The police chief pointed out that if the police were to go and raid the middle and upper class that use drugs, then they would lose support from the tax paying population, and the whole system would collapse. So, they target the poor instead. But in doing so the poor attempt to fight against the police. He argued that it's necessary to keep the poor suppressed. I can't remember all of his reasons, but he did bring up some interesting points.
The second movie, which I watched in French film class on Friday morning, was called Indochine (Indochina), with Catherine Deneuve. It was set during the French occupation of Vietnam. Deneuve plays a wealthy French rubber plantation owner, who had never been to France.

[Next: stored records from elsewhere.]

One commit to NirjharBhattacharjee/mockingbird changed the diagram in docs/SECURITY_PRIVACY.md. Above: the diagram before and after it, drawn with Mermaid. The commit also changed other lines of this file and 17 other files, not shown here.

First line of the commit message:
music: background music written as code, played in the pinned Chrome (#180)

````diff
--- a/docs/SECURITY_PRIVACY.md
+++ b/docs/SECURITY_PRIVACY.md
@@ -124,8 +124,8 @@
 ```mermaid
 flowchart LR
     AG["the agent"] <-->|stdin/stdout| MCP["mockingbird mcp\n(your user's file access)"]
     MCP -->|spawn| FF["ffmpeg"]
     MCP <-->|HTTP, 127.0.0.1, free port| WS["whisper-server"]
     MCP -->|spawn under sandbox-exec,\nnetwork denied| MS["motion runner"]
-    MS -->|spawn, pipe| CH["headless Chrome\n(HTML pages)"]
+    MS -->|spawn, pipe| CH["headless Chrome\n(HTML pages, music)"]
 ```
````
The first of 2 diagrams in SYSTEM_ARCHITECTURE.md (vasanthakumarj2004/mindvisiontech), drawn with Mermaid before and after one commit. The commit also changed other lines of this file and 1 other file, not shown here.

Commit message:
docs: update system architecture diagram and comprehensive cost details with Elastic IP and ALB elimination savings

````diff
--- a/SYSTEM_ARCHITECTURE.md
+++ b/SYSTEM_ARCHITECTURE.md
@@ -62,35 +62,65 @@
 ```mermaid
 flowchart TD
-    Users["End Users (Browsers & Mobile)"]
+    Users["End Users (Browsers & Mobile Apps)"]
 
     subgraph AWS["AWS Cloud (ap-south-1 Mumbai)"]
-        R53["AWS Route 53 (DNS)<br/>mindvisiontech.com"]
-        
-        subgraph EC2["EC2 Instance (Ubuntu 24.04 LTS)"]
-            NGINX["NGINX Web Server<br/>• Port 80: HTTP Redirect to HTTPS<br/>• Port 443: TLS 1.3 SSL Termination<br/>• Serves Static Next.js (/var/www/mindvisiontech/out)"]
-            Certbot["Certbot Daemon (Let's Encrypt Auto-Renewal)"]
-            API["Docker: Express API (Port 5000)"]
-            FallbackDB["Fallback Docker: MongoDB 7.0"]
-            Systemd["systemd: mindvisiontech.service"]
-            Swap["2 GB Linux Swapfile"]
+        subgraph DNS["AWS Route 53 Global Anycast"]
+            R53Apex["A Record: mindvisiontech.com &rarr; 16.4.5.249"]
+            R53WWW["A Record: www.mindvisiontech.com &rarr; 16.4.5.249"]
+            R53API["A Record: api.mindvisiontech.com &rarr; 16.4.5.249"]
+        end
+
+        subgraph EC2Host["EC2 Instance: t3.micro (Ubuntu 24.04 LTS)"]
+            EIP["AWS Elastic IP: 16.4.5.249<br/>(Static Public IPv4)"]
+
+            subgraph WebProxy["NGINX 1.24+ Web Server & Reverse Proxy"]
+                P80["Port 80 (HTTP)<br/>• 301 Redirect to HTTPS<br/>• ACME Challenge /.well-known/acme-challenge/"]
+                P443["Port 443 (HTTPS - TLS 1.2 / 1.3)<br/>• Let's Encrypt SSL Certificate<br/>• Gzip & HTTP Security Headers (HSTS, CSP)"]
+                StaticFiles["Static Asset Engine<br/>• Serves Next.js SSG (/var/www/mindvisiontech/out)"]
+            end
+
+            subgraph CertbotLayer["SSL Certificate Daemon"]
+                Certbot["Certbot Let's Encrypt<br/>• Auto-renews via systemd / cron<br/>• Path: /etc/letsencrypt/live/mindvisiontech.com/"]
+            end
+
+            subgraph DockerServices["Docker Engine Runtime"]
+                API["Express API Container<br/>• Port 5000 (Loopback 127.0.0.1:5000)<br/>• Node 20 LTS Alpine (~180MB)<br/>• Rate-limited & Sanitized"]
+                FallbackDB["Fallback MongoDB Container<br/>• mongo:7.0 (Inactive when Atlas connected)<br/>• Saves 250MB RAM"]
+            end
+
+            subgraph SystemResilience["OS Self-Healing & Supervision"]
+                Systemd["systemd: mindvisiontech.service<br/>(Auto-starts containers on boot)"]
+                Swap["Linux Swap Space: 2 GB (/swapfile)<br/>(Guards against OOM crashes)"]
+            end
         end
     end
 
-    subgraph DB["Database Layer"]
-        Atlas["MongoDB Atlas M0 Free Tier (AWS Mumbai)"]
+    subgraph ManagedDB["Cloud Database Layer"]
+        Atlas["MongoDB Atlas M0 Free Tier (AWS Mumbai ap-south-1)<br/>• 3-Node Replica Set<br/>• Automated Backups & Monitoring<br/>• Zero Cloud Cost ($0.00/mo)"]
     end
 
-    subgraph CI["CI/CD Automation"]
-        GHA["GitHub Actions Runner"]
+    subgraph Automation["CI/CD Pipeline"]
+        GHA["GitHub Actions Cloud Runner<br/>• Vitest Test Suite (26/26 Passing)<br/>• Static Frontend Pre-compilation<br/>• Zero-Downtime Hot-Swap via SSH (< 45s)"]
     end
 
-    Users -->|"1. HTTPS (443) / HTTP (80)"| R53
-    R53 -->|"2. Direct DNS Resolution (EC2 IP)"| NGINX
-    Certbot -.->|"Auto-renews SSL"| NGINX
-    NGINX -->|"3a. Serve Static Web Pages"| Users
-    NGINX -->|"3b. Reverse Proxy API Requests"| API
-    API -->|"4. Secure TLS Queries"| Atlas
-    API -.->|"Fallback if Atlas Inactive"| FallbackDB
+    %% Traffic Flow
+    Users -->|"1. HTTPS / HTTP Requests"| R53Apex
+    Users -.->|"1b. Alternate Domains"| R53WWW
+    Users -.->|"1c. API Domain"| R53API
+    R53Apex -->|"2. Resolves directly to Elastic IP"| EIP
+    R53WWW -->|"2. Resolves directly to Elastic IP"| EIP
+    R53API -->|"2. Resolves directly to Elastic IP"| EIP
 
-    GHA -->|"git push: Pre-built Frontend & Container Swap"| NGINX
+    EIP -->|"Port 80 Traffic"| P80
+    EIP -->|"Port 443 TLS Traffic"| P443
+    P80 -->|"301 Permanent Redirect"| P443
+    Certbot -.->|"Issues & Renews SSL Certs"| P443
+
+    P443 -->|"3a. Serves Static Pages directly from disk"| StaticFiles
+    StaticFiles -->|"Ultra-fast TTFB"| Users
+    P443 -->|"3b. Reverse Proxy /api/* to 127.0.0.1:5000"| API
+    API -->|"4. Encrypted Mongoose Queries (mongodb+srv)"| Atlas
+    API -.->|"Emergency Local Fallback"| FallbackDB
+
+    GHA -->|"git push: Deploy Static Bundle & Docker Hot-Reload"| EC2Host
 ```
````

I won't give too much away, but needless to say it involves the communist uprising, and the two sides of the French perspective to their role as a colonial power.

2 comments:

lils said...

would u recommend indochine? i'm always wary about movies about vietnam and the vietnam war cuz i hate seeing western biases...

Stephen said...

For a western film, it was fairly unbiased -it did show both sides (the nostalgia, and the "labourers"). It was interesting from a historical perspective, but I don't know if I'd rent the film, just for the sake of renting it. If you come across it somewhere, it would probably be interesting.
It did win an Oscar in '92 for best foreign film, as well as several Césars (French Oscars).